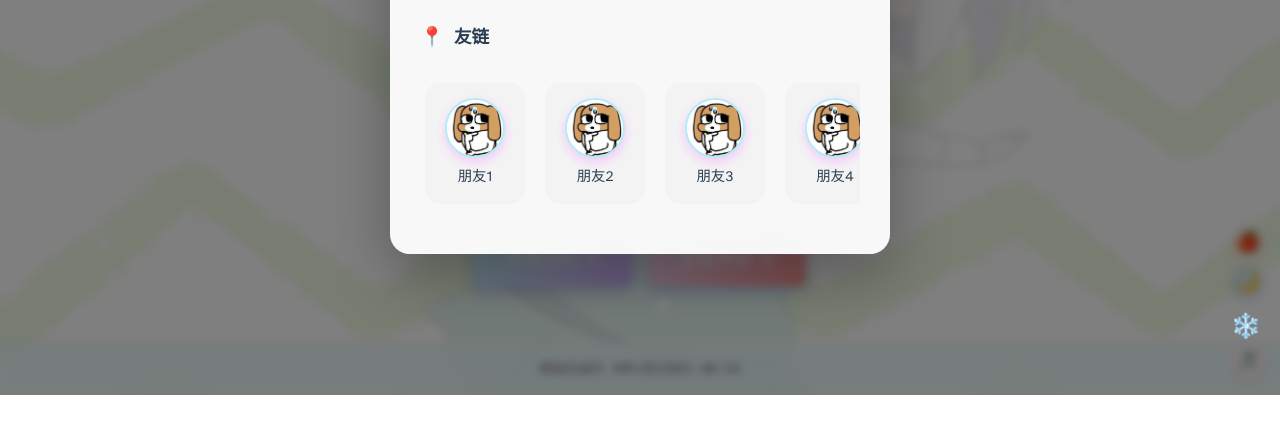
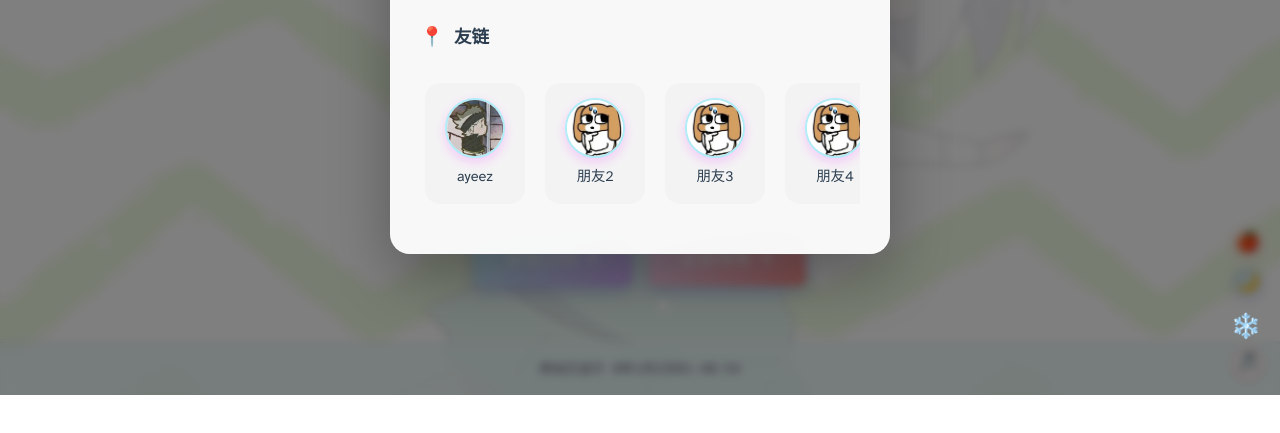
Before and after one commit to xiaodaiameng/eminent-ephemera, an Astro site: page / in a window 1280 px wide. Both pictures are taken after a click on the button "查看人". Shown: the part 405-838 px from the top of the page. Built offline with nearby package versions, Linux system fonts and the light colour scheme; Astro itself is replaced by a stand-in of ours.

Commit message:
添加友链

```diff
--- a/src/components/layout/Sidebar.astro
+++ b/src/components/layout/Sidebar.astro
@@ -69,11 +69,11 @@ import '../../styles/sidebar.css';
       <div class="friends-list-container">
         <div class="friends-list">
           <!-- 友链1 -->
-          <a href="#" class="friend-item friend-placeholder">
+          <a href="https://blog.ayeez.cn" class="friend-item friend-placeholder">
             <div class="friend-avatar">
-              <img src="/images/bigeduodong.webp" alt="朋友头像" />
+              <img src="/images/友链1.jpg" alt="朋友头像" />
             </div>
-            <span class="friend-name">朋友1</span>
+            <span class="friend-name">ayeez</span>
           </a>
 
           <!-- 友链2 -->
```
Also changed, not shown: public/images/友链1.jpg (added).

★ ★ ★

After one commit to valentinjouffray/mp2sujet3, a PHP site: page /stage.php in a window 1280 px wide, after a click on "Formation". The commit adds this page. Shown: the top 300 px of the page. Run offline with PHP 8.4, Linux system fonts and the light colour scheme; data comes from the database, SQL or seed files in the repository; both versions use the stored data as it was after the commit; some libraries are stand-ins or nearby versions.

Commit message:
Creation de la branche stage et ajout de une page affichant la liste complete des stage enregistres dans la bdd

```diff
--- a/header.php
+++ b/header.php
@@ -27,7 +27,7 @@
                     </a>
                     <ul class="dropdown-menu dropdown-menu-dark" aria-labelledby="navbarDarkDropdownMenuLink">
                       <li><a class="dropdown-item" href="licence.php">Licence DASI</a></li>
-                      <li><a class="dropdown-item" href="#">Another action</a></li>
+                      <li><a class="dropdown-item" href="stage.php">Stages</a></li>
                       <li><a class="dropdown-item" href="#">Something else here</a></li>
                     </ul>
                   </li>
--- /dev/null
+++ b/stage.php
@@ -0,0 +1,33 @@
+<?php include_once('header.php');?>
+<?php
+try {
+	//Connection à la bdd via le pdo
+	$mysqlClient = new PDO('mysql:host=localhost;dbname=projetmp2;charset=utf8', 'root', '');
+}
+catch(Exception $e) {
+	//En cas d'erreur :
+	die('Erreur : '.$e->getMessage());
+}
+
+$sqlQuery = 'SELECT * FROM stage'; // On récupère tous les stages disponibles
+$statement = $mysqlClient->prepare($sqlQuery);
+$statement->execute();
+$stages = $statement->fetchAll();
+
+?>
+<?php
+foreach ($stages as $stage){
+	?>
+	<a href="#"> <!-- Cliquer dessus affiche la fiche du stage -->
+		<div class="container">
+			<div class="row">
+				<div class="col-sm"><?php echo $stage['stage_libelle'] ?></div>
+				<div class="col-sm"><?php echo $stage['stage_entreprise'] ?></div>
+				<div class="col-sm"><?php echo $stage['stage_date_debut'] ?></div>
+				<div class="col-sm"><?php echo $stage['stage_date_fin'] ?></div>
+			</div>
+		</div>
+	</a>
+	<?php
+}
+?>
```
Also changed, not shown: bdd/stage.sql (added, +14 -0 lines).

★ ★ ★

All lines from the listing above that include "images" should be shown.

-              <img src="/images/bigeduodong.webp" alt="朋友头像" />
+              <img src="/images/友链1.jpg" alt="朋友头像" />
Also changed, not shown: public/images/友链1.jpg (added).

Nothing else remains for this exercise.